This from the birth-certificate-secret-Moslem-against-Obama crowd. Demonization has been the bread and butter of the Tea-Party, cousins of the Mississippi Center for Public Policy(Jameson Taylor’s) people. In fact his organization is only a front for the oligarchs. Consider them the Mississippi branch of the Heritage Foundation, it the creation of the Koch brothers and Paul-shrink-the-electorate Weyrich. Only in the twisted minds of the conservatives is inequality not tantanmount to bigotry.
And of course those who oppose the insurance exchanges are protecting the oligarch-centric status quo. Of course the corporate front groups like the Mississippi Public Policy Center would see Medicaid as a failure and long for a return to the days when doctors accepted chickens for check-ups.
And you could never expect these so-called champions of the free-market to lobby for removal of the anti-trust exemption that the insurance industry has because they are fakes and aren’t interested in bettering the condition of the average American. They are only here to confuse you and muddy the waters to protect the status quo. You come to expect them to say things like “Never mind that the Bible also teaches we should pay our debts and that expanding government entitlement programs unjustly burdens future generations. “ But they can’t show you where in the bible Jesus dunned a paraplegic for his healing or turned the healed blind man’s bill over to collections subsequently driving him into bankruptcy.
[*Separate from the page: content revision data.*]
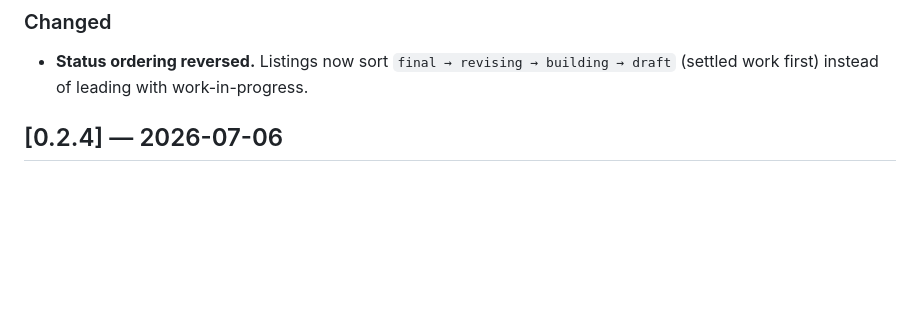
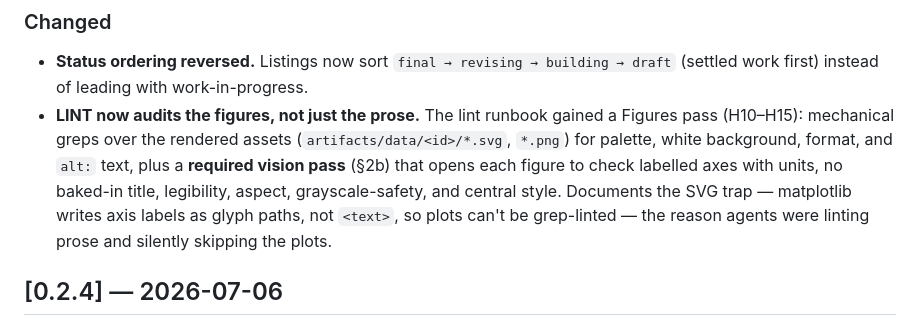
Before and after one commit to eoinmurray/demolab, a Markdown page: demolab-engine/CHANGELOG.md, the part around the change. Rendered like a GitHub page; blank space fills up the shorter version.

```diff
--- a/demolab-engine/CHANGELOG.md
+++ b/demolab-engine/CHANGELOG.md
@@ -39,6 +39,13 @@ the runbook shows the entries between your version and the latest.
 ### Changed
 - **Status ordering reversed.** Listings now sort `final → revising → building → draft` (settled
   work first) instead of leading with work-in-progress.
+- **LINT now audits the figures, not just the prose.** The lint runbook gained a Figures pass
+  (H10–H15): mechanical greps over the rendered assets (`artifacts/data/<id>/*.svg`, `*.png`) for
+  palette, white background, format, and `alt:` text, plus a **required vision pass** (§2b) that
+  opens each figure to check labelled axes with units, no baked-in title, legibility, aspect,
+  grayscale-safety, and central style. Documents the SVG trap — matplotlib writes axis labels as
+  glyph paths, not `<text>`, so plots can't be grep-linted — the reason agents were linting prose
+  and silently skipping the plots.
 
 ## [0.2.4] — 2026-07-06
 
```
Also changed, not shown: demolab-engine/runbooks/LINT.md (+43 -3 lines).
So they have to forgive us, if they can find that concept in their bible, for thinking of them as merciless, even if they feel “demonized.”
And when this crowd that feels demonized says “Medicaid patients have much higher mortality rates and much poorer health outcomes than people on private insurance.” Did they ever stop to think that to the extent that that is true, if it is true at all, then the difference might have something to do with income-related environmental factors, i.e. the availability and costs of healthy food, and environmental pollution factors which give health conditions before treatment or diagnosis different starting points.
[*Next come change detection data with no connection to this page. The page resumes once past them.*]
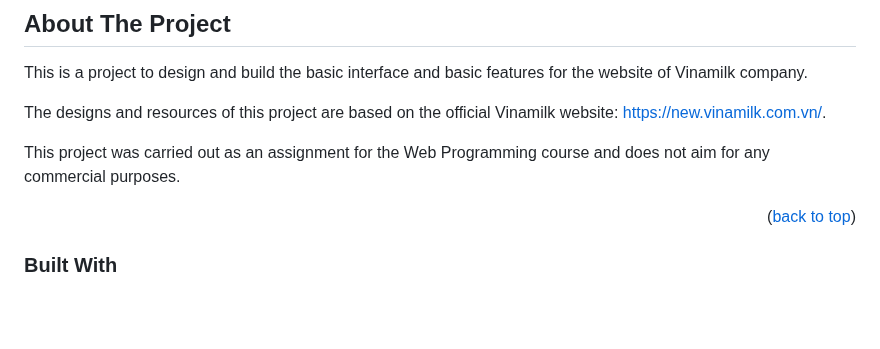
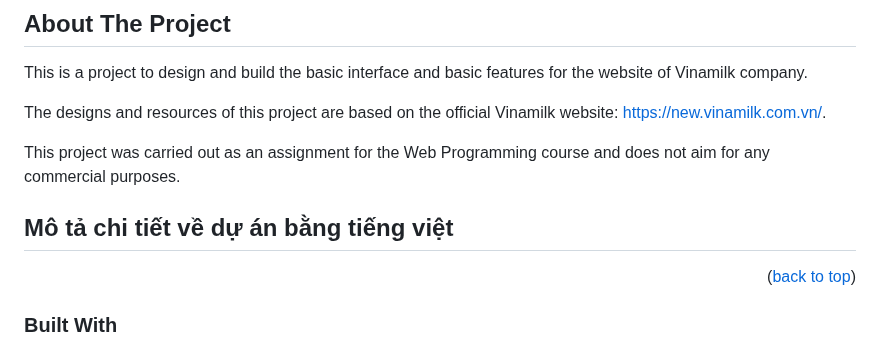
Before and after one commit to 3KAER/Vinamilk-Lite, a Markdown page: README.md, the part around the change. Rendered like a GitHub page; blank space fills up the shorter version.

```diff
--- a/README.md
+++ b/README.md
@@ -9,6 +9,8 @@ This is a project to design and build the basic interface and basic features for
 The designs and resources of this project are based on the official Vinamilk website: [ https://new.vinamilk.com.vn/](https://new.vinamilk.com.vn/).
 
 This project was carried out as an assignment for the Web Programming course and does not aim for any commercial purposes.
+## Mô tả chi tiết về dự án bằng tiếng việt
+
 
 <p align="right">(<a href="#readme-top">back to top</a>)</p>
 
```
And then the disingenuous corporate flacks say “As hard as it is to believe, Medicaid patients even fare worse than the uninsured — many of whom are getting health care in some way, but paying out-of-pocket for it.” If the uninsured are paying “out-of-pocket” we are dealing with quite a different group, from an income level, than those who qualify for Medicaid. So the question is who are you counting as uninsured? And using the emergency room for primary care is not a serious comparison to having Medicaid.
The commentators arguing that Medicaid causes poor outcomes anticipate some objections by noting that the cited studies include some variables to address socioeconomic and cultural factors that
can negatively influence the health of poorer Medicaid patients. Their interpretation of the results, then, must be that Medicaid patients have worse clinical outcomes than uninsured patients with the same socioeconomic and cultural characteristics, including, presumably, health-related behavior before and after a given procedure.
If so, the problem must lie with the physicians and hospitals (many of them academic medical centers) providing care for Medicaid patients. Are these commentators assuming that poor, uninsured patients, who in principle may qualify for Medicaid, actually have the resources to pay doctors and hospitals more than Medicaid would and that providers therefore give these patients better care and attention, leading to better outcomes? Or is the assumption that only less technically proficient doctors and health care facilities accept Medicaid patients, and the associated lack of skill and resources results in poor clinical outcomes?
It is simply odd, to put it in non-demonizing terms, that these conservative think-tank guys have so much concern for the poor and uninsured now after a Democratic House, Senate, and President started supplying legislation to address pre-existing conditions and life-time caps and money to close the donut hole and money for additional primary care doctors. And “The ACA authorizes money to increase the primary care workforce by training more doctors, nurses, nurse-practitioners and physician assistants. It includes more graduate medical education training positions, with priorities for primary care and general surgery, and more money for scholarships and loans for all health professionals. The law expands the number of patients seen at community health centers in areas with too few doctors and increases the number of staffers who work in the centers. It also expands nurse-managed clinics at nursing schools where nurses in training see patients who live in the area.”
But the truth is that Medicaid is working and so is Medicare despite efforts by the corporatists to degrade and destroy them at every term and install in their place a greater neo-feudal system.
Jameson Taylor: Demonizing now a common tactic | The Clarion-Ledger | clarionledger.com